● **EXERCISE DESCRIPTION**
Return the entries in full, exactly as they were written.
#####
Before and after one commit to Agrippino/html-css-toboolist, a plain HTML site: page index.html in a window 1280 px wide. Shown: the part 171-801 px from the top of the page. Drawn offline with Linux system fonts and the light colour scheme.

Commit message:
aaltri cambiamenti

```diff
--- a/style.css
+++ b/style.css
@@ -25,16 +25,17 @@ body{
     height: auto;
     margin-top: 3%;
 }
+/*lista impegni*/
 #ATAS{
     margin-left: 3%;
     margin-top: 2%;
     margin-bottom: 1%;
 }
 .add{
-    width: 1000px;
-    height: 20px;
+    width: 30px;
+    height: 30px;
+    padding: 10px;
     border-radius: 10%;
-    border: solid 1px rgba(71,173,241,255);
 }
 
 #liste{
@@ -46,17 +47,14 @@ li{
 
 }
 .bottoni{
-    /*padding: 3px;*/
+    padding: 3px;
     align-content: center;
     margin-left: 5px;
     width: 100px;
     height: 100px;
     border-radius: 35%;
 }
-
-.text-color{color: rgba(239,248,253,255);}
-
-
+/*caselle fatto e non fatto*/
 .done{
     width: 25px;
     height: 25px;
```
#####
● **EXERCISE RESULT**
Before and after one commit to Agrippino/html-css-toboolist, a plain HTML site: page index.html in a window 1280 px wide. Shown: the part 171-801 px from the top of the page. Drawn offline with Linux system fonts and the light colour scheme.

Commit message:
aaltri cambiamenti

```diff
--- a/style.css
+++ b/style.css
@@ -25,16 +25,17 @@ body{
     height: auto;
     margin-top: 3%;
 }
+/*lista impegni*/
 #ATAS{
     margin-left: 3%;
     margin-top: 2%;
     margin-bottom: 1%;
 }
 .add{
-    width: 1000px;
-    height: 20px;
+    width: 30px;
+    height: 30px;
+    padding: 10px;
     border-radius: 10%;
-    border: solid 1px rgba(71,173,241,255);
 }
 
 #liste{
@@ -46,17 +47,14 @@ li{
 
 }
 .bottoni{
-    /*padding: 3px;*/
+    padding: 3px;
     align-content: center;
     margin-left: 5px;
     width: 100px;
     height: 100px;
     border-radius: 35%;
 }
-
-.text-color{color: rgba(239,248,253,255);}
-
-
+/*caselle fatto e non fatto*/
 .done{
     width: 25px;
     height: 25px;
```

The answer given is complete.